___ Information supplied ___
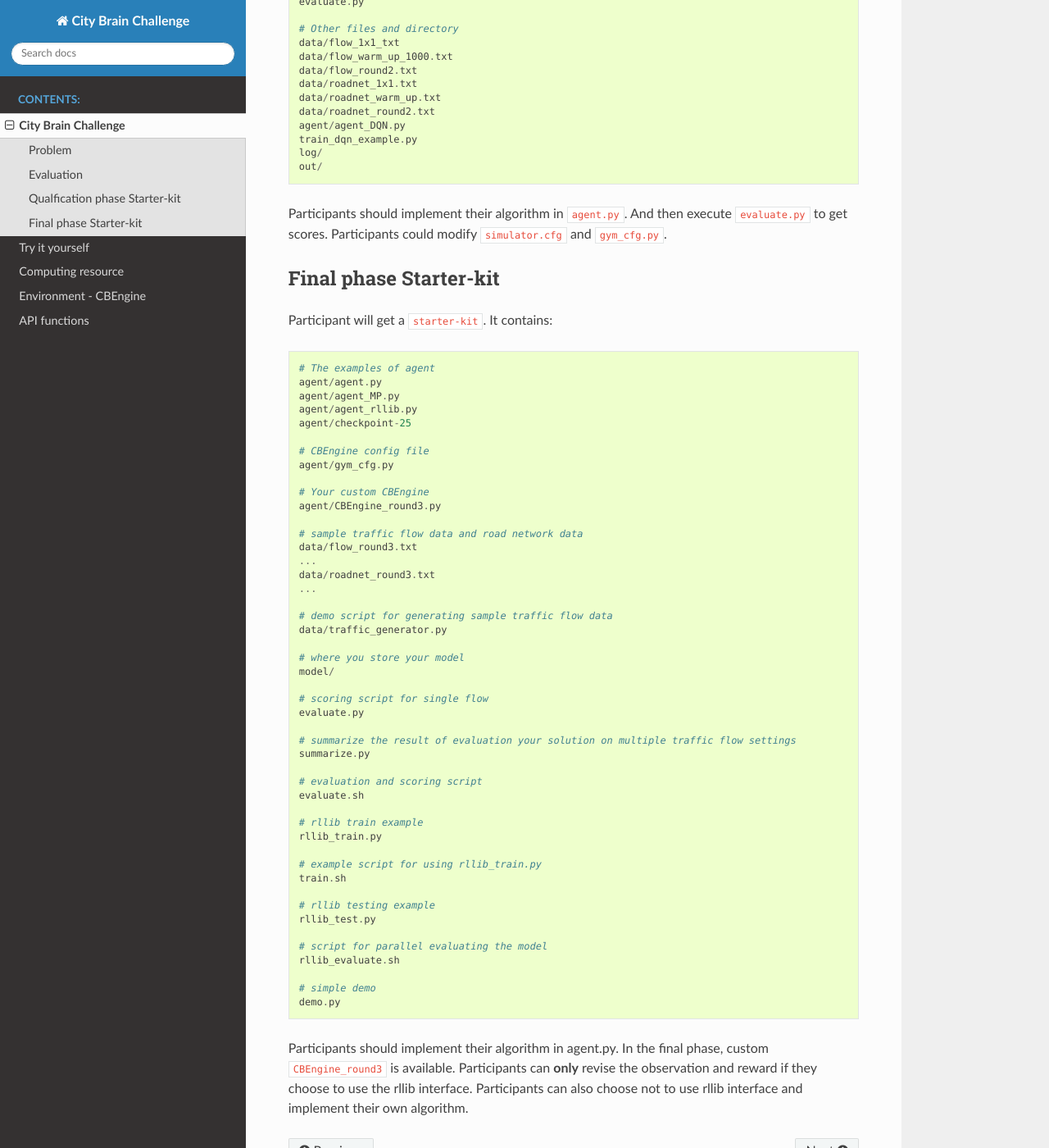
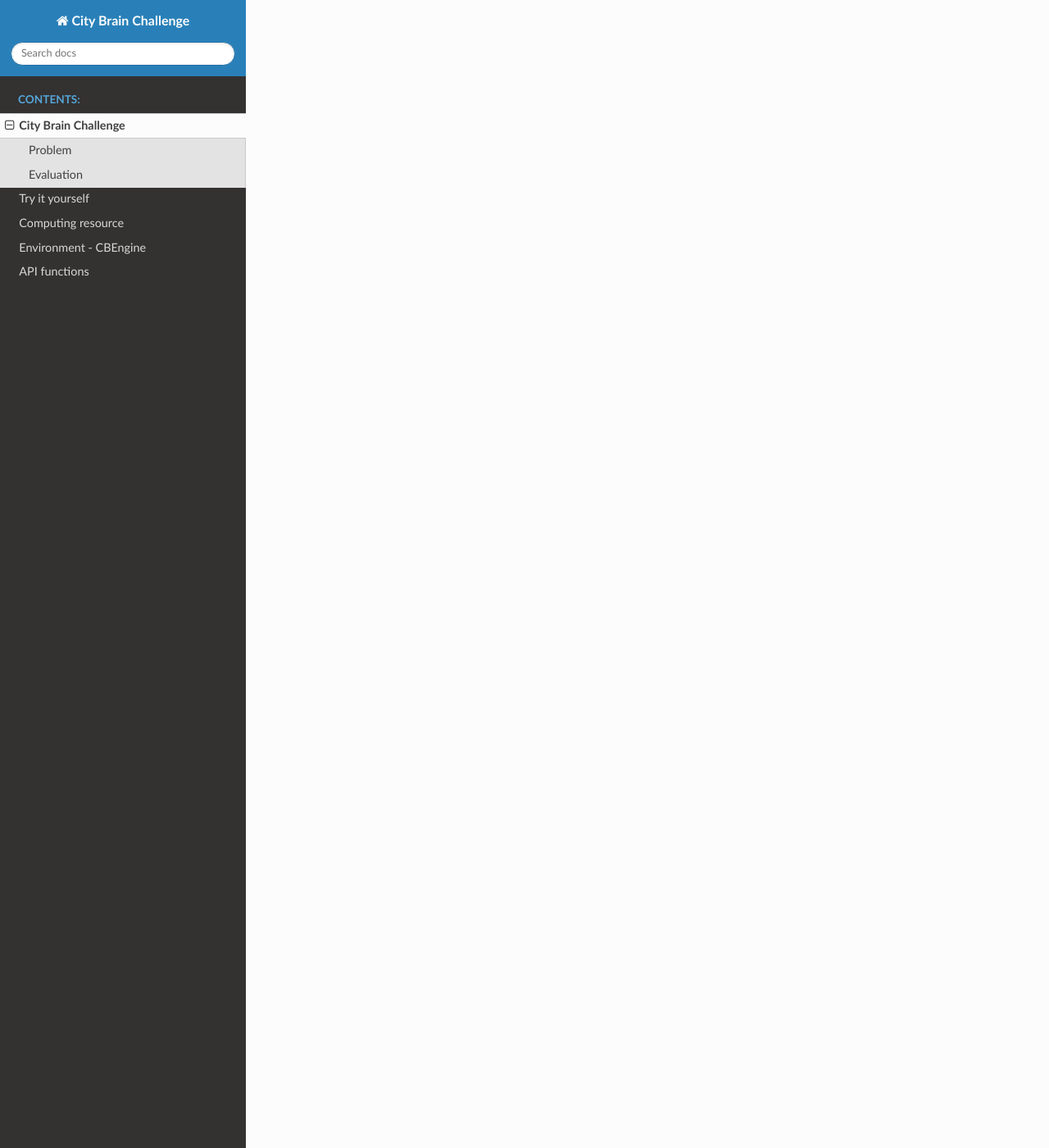
Before and after one commit to CityBrainChallenge/KDDCup2021-CityBrainChallenge, a Sphinx documentation site: the page built from docs/city-brain-challenge.rst, in a window 1280 px wide and 1400 px high, scrolled down 2222 px. Shown: the whole window at 82% size. Built offline with Sphinx 7.4.7 and the Read the Docs theme 2.0.0, drawn with Linux system fonts in a browser that asks for light colours; some of the changed text lies outside the part shown.

Commit message:
Update city-brain-challenge.rst

```diff
--- a/docs/city-brain-challenge.rst
+++ b/docs/city-brain-challenge.rst
@@ -41,92 +41,3 @@ The submission scoring and ranking process follows three principles:
  - Solutions that served more vehicles will rank higher.
  - If two solutions served the same number of vehicles, the one with lower delay index will rank higher.
  - If two solutions served the same number of vehicles with same delay index, the one submitted earlier will rank higher.
-
-======================
-Qualfication phase Starter-kit
-======================
-
-.. code-block::
-
-    # Participants must implement
-    agent/agent.py
-
-    # Participants could modify
-    agent/gym_cfg.py
-    cfg/simulator.cfg
-
-    # A simple demo of the environment
-    demo.py
-
-    # Scoring and simulation program
-    evaluate.py
-
-    # Other files and directory
-    data/flow_1x1_txt
-    data/flow_warm_up_1000.txt
-    data/flow_round2.txt
-    data/roadnet_1x1.txt
-    data/roadnet_warm_up.txt
-    data/roadnet_round2.txt
-    agent/agent_DQN.py
-    train_dqn_example.py
-    log/
-    out/
-
-Participants should implement their algorithm in ``agent.py``. And then execute ``evaluate.py`` to get scores. Participants could modify ``simulator.cfg`` and  ``gym_cfg.py``.
-
-======================
-Final phase Starter-kit
-======================
-
-Participant will get a ``starter-kit``. It contains::
-
-    # The examples of agent
-    agent/agent.py
-    agent/agent_MP.py
-    agent/agent_rllib.py
-    agent/checkpoint-25
-
-    # CBEngine config file
-    agent/gym_cfg.py
-
-    # Your custom CBEngine
-    agent/CBEngine_round3.py
-
-    # sample traffic flow data and road network data
-    data/flow_round3.txt
-    ...
-    data/roadnet_round3.txt
-    ...
-
-    # demo script for generating sample traffic flow data
-    data/traffic_generator.py
-
-    # where you store your model
-    model/
-
-    # scoring script for single flow
-    evaluate.py
-
-    # summarize the result of evaluation your solution on multiple traffic flow settings
-    summarize.py
-
-    # evaluation and scoring script
-    evaluate.sh
-
-    # rllib train example
-    rllib_train.py
-
-    # example script for using rllib_train.py
-    train.sh
-
-    # rllib testing example
-    rllib_test.py
-
-    # script for parallel evaluating the model
-    rllib_evaluate.sh
-
-    # simple demo
-    demo.py
-
-Participants should implement their algorithm in agent.py. In the final phase, custom ``CBEngine_round3`` is available. Participants can **only** revise the observation and reward if they choose to use the rllib interface. Participants can also choose not to use rllib interface and implement their own algorithm.
```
___
- **Exercise**: Find the string "data" in the listing and return every line that holds it.

- **Completed task**:
-    data/flow_1x1_txt
-    data/flow_warm_up_1000.txt
-    data/flow_round2.txt
-    data/roadnet_1x1.txt
-    data/roadnet_warm_up.txt
-    data/roadnet_round2.txt
-    # sample traffic flow data and road network data
-    data/flow_round3.txt
-    data/roadnet_round3.txt
-    # demo script for generating sample traffic flow data
-    data/traffic_generator.py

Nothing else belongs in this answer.